*** SUPPLIED INFORMATION ***

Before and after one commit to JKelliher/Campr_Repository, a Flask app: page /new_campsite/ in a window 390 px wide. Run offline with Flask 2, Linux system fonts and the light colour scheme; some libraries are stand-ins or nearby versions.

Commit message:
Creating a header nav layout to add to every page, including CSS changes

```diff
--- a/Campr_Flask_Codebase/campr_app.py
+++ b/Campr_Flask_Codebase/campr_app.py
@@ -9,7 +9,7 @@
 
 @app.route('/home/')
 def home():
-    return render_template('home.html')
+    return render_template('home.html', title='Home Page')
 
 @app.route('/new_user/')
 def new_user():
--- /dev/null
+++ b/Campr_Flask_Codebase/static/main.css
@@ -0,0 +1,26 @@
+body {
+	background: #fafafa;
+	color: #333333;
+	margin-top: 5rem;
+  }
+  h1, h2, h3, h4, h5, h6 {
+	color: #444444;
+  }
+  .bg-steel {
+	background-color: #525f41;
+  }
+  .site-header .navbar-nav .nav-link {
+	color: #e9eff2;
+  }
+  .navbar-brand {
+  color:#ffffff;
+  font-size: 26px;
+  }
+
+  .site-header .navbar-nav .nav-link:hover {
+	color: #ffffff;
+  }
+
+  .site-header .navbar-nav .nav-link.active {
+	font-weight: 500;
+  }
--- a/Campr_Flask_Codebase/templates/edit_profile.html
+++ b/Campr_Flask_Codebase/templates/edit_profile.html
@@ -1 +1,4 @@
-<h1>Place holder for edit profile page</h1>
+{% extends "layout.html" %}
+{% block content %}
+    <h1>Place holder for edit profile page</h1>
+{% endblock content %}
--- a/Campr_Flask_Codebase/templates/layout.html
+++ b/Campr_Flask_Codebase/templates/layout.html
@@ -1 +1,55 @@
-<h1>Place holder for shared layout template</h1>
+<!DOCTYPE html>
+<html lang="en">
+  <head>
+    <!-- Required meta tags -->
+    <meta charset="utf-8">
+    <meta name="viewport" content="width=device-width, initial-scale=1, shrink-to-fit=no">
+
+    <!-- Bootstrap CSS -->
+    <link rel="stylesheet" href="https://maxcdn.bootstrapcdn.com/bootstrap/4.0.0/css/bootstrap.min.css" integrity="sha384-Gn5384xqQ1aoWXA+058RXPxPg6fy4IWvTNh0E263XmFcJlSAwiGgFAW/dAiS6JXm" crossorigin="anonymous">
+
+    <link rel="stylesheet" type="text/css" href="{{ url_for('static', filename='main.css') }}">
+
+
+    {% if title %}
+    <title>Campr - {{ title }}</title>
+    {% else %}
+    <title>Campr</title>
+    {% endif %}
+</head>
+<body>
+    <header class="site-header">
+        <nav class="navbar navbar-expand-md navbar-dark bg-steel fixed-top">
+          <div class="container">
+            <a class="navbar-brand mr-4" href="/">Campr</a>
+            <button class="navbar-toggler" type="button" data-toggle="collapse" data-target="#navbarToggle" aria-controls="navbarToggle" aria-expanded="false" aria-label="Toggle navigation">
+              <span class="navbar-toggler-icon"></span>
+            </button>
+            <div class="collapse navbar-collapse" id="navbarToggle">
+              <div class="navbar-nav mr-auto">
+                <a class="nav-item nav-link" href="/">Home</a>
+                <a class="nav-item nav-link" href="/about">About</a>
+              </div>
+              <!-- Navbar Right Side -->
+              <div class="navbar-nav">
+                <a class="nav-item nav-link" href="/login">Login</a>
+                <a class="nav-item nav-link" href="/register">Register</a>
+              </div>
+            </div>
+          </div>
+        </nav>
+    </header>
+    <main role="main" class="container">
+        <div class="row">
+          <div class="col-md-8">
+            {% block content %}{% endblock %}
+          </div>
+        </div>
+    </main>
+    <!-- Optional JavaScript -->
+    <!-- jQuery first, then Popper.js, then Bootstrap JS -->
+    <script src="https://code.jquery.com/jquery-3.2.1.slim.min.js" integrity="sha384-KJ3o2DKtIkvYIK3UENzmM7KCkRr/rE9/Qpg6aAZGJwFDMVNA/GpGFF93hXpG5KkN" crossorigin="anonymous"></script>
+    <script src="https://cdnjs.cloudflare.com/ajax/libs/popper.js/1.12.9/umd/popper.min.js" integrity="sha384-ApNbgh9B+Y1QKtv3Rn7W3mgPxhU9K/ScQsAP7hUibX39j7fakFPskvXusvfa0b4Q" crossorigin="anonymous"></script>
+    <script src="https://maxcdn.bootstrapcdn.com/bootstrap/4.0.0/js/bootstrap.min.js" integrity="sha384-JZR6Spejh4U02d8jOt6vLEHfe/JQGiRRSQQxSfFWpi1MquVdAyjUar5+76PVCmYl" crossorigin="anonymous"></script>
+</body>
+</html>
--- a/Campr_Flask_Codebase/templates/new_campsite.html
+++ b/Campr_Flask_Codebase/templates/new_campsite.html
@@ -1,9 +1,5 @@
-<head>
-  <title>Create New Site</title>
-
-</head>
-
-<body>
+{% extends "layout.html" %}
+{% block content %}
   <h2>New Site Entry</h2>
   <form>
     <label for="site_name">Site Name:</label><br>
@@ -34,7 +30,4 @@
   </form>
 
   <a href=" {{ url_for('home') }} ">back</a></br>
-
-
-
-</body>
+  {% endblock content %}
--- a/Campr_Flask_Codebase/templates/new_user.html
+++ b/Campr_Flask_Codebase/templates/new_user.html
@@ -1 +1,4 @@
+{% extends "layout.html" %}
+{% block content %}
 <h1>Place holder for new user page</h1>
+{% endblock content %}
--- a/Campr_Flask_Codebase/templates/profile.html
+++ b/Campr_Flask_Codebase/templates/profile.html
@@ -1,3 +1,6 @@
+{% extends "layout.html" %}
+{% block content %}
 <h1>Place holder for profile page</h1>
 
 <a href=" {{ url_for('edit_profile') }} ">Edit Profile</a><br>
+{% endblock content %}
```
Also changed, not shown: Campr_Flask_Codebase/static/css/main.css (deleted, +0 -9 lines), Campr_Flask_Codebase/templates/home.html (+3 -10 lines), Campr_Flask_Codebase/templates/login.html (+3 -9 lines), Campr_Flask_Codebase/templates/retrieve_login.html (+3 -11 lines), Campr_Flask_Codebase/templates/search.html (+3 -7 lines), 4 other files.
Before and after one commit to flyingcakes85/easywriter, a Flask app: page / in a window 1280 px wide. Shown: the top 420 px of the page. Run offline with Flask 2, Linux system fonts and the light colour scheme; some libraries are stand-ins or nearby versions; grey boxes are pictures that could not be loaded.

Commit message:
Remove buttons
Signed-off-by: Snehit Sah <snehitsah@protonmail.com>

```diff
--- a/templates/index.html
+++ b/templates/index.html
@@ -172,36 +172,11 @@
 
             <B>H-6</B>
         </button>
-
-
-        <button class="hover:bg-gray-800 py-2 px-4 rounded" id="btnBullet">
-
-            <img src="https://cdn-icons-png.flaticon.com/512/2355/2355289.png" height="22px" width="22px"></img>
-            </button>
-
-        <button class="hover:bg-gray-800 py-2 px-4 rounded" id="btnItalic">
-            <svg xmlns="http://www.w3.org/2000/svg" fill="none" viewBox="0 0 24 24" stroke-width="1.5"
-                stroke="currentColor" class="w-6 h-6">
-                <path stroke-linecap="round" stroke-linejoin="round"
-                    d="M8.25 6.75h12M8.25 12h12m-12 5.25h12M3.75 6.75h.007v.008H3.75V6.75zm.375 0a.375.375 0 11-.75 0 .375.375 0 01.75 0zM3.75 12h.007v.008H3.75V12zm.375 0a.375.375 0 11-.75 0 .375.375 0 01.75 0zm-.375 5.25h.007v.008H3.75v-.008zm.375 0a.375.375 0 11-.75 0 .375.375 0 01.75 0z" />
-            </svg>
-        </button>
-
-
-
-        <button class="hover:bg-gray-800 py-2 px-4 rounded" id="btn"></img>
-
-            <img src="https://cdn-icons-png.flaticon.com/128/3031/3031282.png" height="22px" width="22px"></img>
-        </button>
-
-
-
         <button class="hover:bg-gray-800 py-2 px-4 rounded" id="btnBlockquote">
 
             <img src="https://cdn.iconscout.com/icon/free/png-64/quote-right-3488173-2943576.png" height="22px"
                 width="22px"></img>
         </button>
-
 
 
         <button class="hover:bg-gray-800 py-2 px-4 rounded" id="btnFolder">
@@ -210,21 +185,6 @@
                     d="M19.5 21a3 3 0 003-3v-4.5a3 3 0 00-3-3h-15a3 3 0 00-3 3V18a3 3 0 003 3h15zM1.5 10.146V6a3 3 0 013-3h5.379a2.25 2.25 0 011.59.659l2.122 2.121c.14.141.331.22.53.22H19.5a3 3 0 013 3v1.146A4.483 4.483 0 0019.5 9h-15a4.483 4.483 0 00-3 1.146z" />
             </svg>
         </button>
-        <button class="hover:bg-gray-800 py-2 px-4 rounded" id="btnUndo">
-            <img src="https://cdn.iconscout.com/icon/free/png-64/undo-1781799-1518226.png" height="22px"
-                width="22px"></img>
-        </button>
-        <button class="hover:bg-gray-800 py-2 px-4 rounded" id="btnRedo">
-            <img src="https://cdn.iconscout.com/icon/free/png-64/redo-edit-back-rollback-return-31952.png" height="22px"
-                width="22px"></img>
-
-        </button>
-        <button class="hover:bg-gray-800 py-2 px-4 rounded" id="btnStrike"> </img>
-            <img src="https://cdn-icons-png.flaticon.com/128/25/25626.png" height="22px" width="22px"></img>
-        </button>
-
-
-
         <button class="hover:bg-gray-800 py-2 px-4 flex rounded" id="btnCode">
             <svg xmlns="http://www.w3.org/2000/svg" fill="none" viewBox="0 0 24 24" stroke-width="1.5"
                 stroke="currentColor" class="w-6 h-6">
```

*** End of SUPPLIED INFORMATION ***

[EXERCISE AIM]
For this exercise, find all lines in the records containing the word "static" and copy them.

[RESPONSE TO THE TASK]
+++ b/Campr_Flask_Codebase/static/main.css
+    <link rel="stylesheet" type="text/css" href="{{ url_for('static', filename='main.css') }}">
Also changed, not shown: Campr_Flask_Codebase/static/css/main.css (deleted, +0 -9 lines), Campr_Flask_Codebase/templates/home.html (+3 -10 lines), Campr_Flask_Codebase/templates/login.html (+3 -9 lines), Campr_Flask_Codebase/templates/retrieve_login.html (+3 -11 lines), Campr_Flask_Codebase/templates/search.html (+3 -7 lines), 4 other files.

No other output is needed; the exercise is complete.